-- WHAT THIS TASK INVOLVES --
Every word of the data must be reproduced in your reply exactly.

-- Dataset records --
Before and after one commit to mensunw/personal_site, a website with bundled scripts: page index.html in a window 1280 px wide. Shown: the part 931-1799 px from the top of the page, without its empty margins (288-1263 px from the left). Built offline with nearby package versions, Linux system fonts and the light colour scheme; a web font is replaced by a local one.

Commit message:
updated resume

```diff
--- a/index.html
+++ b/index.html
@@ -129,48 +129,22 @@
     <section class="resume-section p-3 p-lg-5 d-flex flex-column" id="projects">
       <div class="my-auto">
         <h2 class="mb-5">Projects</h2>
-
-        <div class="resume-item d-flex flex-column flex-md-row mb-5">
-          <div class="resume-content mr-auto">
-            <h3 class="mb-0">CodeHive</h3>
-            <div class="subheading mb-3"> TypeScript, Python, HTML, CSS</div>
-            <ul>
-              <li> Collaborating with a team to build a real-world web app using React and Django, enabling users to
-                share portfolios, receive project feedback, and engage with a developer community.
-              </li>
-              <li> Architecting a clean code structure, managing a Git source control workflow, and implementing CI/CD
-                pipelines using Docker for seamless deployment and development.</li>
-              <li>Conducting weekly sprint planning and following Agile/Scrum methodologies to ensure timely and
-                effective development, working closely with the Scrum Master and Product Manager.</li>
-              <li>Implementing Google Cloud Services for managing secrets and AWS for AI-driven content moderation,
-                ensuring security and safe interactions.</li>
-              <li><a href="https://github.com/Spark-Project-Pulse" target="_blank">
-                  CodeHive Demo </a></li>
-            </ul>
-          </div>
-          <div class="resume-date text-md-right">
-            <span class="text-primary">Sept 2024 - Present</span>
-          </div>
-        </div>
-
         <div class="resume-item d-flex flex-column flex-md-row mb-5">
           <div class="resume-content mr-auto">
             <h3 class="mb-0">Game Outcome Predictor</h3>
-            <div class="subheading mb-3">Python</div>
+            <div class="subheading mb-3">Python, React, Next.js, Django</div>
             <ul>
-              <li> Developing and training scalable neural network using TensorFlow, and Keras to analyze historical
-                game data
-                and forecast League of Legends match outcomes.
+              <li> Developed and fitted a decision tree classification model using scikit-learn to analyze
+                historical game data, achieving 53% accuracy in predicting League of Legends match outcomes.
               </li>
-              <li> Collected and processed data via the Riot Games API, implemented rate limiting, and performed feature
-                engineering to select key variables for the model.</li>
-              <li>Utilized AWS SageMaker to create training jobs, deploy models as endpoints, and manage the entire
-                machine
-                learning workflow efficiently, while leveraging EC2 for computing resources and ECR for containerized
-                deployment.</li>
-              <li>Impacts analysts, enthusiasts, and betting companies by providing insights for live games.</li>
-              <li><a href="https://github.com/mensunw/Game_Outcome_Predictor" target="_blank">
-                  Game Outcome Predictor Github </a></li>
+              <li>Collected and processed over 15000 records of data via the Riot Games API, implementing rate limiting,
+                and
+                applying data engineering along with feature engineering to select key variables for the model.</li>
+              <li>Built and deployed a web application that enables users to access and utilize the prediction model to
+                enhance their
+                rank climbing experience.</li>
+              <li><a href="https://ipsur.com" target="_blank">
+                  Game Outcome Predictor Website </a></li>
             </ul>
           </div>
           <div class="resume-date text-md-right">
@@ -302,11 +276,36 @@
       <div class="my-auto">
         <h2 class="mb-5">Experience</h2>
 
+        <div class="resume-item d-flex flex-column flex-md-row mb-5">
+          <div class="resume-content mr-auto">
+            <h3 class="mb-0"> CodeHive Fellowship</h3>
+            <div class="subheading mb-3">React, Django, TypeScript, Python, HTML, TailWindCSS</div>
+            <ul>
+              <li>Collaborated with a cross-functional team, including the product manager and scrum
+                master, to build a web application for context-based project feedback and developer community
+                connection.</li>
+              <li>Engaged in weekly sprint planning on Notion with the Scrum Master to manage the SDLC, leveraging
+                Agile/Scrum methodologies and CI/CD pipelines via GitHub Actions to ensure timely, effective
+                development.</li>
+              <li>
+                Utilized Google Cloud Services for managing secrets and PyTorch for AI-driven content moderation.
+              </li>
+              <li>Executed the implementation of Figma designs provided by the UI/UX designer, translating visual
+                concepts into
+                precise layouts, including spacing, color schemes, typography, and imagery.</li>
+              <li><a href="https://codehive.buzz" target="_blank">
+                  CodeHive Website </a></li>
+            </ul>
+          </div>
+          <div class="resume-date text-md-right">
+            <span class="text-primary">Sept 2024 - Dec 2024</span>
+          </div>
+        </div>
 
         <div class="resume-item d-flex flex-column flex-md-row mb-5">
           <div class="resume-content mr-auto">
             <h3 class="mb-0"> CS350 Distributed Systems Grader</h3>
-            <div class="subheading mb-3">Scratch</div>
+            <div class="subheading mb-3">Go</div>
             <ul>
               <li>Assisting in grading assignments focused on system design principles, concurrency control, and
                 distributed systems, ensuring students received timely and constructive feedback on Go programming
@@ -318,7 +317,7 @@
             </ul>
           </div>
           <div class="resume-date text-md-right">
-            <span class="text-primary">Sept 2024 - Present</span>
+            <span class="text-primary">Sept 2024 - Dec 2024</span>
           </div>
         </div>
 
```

-- TASK RESULT --
Before and after one commit to mensunw/personal_site, a website with bundled scripts: page index.html in a window 1280 px wide. Shown: the part 931-1799 px from the top of the page, without its empty margins (288-1263 px from the left). Built offline with nearby package versions, Linux system fonts and the light colour scheme; a web font is replaced by a local one.

Commit message:
updated resume

```diff
--- a/index.html
+++ b/index.html
@@ -129,48 +129,22 @@
     <section class="resume-section p-3 p-lg-5 d-flex flex-column" id="projects">
       <div class="my-auto">
         <h2 class="mb-5">Projects</h2>
-
-        <div class="resume-item d-flex flex-column flex-md-row mb-5">
-          <div class="resume-content mr-auto">
-            <h3 class="mb-0">CodeHive</h3>
-            <div class="subheading mb-3"> TypeScript, Python, HTML, CSS</div>
-            <ul>
-              <li> Collaborating with a team to build a real-world web app using React and Django, enabling users to
-                share portfolios, receive project feedback, and engage with a developer community.
-              </li>
-              <li> Architecting a clean code structure, managing a Git source control workflow, and implementing CI/CD
-                pipelines using Docker for seamless deployment and development.</li>
-              <li>Conducting weekly sprint planning and following Agile/Scrum methodologies to ensure timely and
-                effective development, working closely with the Scrum Master and Product Manager.</li>
-              <li>Implementing Google Cloud Services for managing secrets and AWS for AI-driven content moderation,
-                ensuring security and safe interactions.</li>
-              <li><a href="https://github.com/Spark-Project-Pulse" target="_blank">
-                  CodeHive Demo </a></li>
-            </ul>
-          </div>
-          <div class="resume-date text-md-right">
-            <span class="text-primary">Sept 2024 - Present</span>
-          </div>
-        </div>
-
         <div class="resume-item d-flex flex-column flex-md-row mb-5">
           <div class="resume-content mr-auto">
             <h3 class="mb-0">Game Outcome Predictor</h3>
-            <div class="subheading mb-3">Python</div>
+            <div class="subheading mb-3">Python, React, Next.js, Django</div>
             <ul>
-              <li> Developing and training scalable neural network using TensorFlow, and Keras to analyze historical
-                game data
-                and forecast League of Legends match outcomes.
+              <li> Developed and fitted a decision tree classification model using scikit-learn to analyze
+                historical game data, achieving 53% accuracy in predicting League of Legends match outcomes.
               </li>
-              <li> Collected and processed data via the Riot Games API, implemented rate limiting, and performed feature
-                engineering to select key variables for the model.</li>
-              <li>Utilized AWS SageMaker to create training jobs, deploy models as endpoints, and manage the entire
-                machine
-                learning workflow efficiently, while leveraging EC2 for computing resources and ECR for containerized
-                deployment.</li>
-              <li>Impacts analysts, enthusiasts, and betting companies by providing insights for live games.</li>
-              <li><a href="https://github.com/mensunw/Game_Outcome_Predictor" target="_blank">
-                  Game Outcome Predictor Github </a></li>
+              <li>Collected and processed over 15000 records of data via the Riot Games API, implementing rate limiting,
+                and
+                applying data engineering along with feature engineering to select key variables for the model.</li>
+              <li>Built and deployed a web application that enables users to access and utilize the prediction model to
+                enhance their
+                rank climbing experience.</li>
+              <li><a href="https://ipsur.com" target="_blank">
+                  Game Outcome Predictor Website </a></li>
             </ul>
           </div>
           <div class="resume-date text-md-right">
@@ -302,11 +276,36 @@
       <div class="my-auto">
         <h2 class="mb-5">Experience</h2>
 
+        <div class="resume-item d-flex flex-column flex-md-row mb-5">
+          <div class="resume-content mr-auto">
+            <h3 class="mb-0"> CodeHive Fellowship</h3>
+            <div class="subheading mb-3">React, Django, TypeScript, Python, HTML, TailWindCSS</div>
+            <ul>
+              <li>Collaborated with a cross-functional team, including the product manager and scrum
+                master, to build a web application for context-based project feedback and developer community
+                connection.</li>
+              <li>Engaged in weekly sprint planning on Notion with the Scrum Master to manage the SDLC, leveraging
+                Agile/Scrum methodologies and CI/CD pipelines via GitHub Actions to ensure timely, effective
+                development.</li>
+              <li>
+                Utilized Google Cloud Services for managing secrets and PyTorch for AI-driven content moderation.
+              </li>
+              <li>Executed the implementation of Figma designs provided by the UI/UX designer, translating visual
+                concepts into
+                precise layouts, including spacing, color schemes, typography, and imagery.</li>
+              <li><a href="https://codehive.buzz" target="_blank">
+                  CodeHive Website </a></li>
+            </ul>
+          </div>
+          <div class="resume-date text-md-right">
+            <span class="text-primary">Sept 2024 - Dec 2024</span>
+          </div>
+        </div>
 
         <div class="resume-item d-flex flex-column flex-md-row mb-5">
           <div class="resume-content mr-auto">
             <h3 class="mb-0"> CS350 Distributed Systems Grader</h3>
-            <div class="subheading mb-3">Scratch</div>
+            <div class="subheading mb-3">Go</div>
             <ul>
               <li>Assisting in grading assignments focused on system design principles, concurrency control, and
                 distributed systems, ensuring students received timely and constructive feedback on Go programming
@@ -318,7 +317,7 @@
             </ul>
           </div>
           <div class="resume-date text-md-right">
-            <span class="text-primary">Sept 2024 - Present</span>
+            <span class="text-primary">Sept 2024 - Dec 2024</span>
           </div>
         </div>
 
```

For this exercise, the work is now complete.